Fact-based goal-setting, by contrast, can produce several strong and sustainable benefits for law firms, such as:
1. Focus on Real Issues: By moving away from catchy phrases and arbitrary benchmarks, law firms can focus on addressing the root causes of issues affecting quality and efficiency. This involves investing in proper training, tools, and processes that genuinely enhance performance, rather than solemnly pronouncing vague and quickly forgotten slogans.
2. Encourage Meaningful Engagement: When the emphasis is shifted from merely hitting targets to engaging in substantive work that creates genuine and lasting competitive advantages, lawyers and staff feel more valued and involved. This increases their commitment to what should be the firm's true goal: financial success by meeting or exceeding the clients' needs and expectations "the first time and every time."
3. Reduce Unnecessary Pressure: Arbitrary targets usually produce much more negative stress than actual positive results. This can lead to burnout, the temptation to take ethical shortcuts, and decreased productivity.
Implementing Deming's Tenth Point in Law Firms
It is important to point out that Deming did not oppose the use of SMART performance goals (i.e., specific, measurable, agreed, realistic, and time-defined). Remember, however, that the most important value of performance goals is not to measure people, but to detect potential problems that prevent goal achievement before those issues deterioriate into a crisis. We all need to remember Deming's observation, which had been validated by my consulting work with law firms for more than 27 years: "A bad system will beat a good person every time."
So, how should a law firm put Deming's Tenth Point into its proper and relevant perspective? I suggest four general things to keep in mind:
1. Replace broad, motivational slogans with clear communications regarding the firm’s goals and values. In other words, Our goal is to demonstrate this important professional value by achieving this goal.
2. Focus on continuous improvement through training and development instead of setting and trying to meet arbitrary performance targets that are not grounded in the factual reality of the way in which clients expect the firm to deliver legal services.
3. Foster a culture of quality where feedback is encouraged, and problems are viewed constructively -- as opportunities to improve rather than indictments of individual performance.
4. Recognize and reward genuine efforts and achievements that contribute to the firm's overall success and client satisfaction.
Deming's Tenth Point summons law firms to create a more realistic and sustainable pathway to excellence. It's about building a culture that values continuous improvement and genuine engagement over superficial slogans and arbitrary targets. By embracing this approach, law firms can foster a more productive, ethical, and quality-driven environment, all of which lead directly to stronger competitive advantages in the market and sustainable profitability for the firm.

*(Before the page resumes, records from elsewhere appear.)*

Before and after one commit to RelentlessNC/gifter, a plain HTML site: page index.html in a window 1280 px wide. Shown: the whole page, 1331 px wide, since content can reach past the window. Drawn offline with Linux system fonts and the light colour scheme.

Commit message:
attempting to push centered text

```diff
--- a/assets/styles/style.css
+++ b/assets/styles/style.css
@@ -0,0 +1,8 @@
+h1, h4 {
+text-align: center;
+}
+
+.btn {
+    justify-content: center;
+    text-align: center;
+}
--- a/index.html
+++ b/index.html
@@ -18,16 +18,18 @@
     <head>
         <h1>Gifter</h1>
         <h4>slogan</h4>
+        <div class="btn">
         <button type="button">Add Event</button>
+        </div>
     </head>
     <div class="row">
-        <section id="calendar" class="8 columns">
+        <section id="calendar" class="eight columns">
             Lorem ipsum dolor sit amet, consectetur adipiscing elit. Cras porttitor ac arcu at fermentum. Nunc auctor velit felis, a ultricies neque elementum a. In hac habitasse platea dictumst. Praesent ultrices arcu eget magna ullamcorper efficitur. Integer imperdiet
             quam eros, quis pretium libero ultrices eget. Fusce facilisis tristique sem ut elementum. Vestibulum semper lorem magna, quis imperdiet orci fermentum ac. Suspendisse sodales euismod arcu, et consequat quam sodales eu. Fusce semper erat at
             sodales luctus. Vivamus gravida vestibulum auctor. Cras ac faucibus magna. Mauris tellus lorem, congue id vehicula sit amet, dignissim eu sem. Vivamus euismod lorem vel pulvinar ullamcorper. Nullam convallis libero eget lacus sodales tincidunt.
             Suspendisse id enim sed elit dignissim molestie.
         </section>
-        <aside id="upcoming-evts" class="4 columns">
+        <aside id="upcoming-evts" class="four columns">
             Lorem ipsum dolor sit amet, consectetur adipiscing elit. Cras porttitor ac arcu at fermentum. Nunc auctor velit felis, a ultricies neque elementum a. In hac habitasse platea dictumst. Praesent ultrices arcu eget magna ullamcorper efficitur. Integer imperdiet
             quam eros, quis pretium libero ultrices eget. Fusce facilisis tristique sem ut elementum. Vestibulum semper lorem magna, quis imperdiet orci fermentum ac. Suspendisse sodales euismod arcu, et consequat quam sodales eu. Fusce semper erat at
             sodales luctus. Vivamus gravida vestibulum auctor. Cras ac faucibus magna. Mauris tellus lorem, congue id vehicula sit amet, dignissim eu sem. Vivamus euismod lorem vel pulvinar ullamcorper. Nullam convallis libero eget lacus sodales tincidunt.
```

Our next post: Rethinking Performance Metrics
W. Edwards Deming's Fourteen Points provide a framework for sustained growth, improved quality, and better client service. Their successful implementation will require commitment, leadership, and an ongoing dedication to improvement. The law firms that integrate these principles into their daily operations will be well-positioned for future success in the ever-evolving legal landscape.

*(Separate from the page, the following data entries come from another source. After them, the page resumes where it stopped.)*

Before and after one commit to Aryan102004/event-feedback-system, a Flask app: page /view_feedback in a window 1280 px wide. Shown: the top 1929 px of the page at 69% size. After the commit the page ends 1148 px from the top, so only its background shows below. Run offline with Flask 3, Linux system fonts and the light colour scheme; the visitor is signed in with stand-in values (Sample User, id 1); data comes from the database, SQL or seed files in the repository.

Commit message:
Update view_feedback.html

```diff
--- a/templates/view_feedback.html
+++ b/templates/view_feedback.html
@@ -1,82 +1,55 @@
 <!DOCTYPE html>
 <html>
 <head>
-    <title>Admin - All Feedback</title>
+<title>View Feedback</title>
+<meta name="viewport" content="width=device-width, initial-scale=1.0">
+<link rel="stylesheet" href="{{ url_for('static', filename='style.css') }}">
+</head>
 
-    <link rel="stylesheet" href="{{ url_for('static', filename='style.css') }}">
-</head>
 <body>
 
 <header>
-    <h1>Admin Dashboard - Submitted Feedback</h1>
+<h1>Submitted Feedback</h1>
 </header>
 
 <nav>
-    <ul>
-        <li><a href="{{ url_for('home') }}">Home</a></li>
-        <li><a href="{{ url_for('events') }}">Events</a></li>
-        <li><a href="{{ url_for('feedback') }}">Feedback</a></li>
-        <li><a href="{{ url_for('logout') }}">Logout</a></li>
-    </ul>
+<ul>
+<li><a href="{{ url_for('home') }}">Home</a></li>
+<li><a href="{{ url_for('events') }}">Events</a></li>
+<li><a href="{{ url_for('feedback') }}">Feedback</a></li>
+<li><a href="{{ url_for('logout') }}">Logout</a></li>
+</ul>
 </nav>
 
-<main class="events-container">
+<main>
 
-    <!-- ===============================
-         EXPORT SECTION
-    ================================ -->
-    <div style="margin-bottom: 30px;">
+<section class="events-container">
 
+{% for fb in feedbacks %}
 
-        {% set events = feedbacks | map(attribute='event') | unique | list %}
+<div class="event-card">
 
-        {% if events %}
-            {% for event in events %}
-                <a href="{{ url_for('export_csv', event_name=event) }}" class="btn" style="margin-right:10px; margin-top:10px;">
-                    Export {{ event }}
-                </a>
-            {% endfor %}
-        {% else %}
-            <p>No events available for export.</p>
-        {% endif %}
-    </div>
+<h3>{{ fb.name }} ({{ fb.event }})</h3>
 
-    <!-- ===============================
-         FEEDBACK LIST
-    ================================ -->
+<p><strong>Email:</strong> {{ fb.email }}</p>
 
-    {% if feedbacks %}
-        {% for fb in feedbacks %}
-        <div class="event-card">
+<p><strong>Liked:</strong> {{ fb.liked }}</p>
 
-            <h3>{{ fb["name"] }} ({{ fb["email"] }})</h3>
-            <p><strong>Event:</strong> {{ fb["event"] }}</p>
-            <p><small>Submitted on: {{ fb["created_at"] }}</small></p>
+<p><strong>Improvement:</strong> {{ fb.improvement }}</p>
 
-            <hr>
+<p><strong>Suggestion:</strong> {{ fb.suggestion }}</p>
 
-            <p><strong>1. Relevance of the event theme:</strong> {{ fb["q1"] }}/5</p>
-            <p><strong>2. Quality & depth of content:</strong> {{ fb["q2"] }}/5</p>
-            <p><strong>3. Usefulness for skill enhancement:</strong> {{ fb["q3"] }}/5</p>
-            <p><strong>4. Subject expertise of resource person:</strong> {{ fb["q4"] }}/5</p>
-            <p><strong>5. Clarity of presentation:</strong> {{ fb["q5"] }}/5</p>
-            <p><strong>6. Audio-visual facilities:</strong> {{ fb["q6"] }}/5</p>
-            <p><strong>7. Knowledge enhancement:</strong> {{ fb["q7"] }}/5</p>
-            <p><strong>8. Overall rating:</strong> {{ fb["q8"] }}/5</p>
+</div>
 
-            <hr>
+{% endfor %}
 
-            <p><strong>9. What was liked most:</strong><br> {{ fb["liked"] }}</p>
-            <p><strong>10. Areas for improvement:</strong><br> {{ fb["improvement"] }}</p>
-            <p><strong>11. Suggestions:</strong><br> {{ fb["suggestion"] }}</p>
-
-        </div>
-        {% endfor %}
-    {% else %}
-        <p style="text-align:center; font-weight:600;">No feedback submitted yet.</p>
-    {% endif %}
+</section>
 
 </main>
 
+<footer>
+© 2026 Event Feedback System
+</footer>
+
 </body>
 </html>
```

To learn more about the Fourteen Points, consult W. Edwards Deming, Out of the Crisis, (Massachussets Institute of Technology, 1982). Future posts in the Walker Clark World View blog, will examine the strategic relevance and practical application of each of the Fourteen Points to law firm operations and management.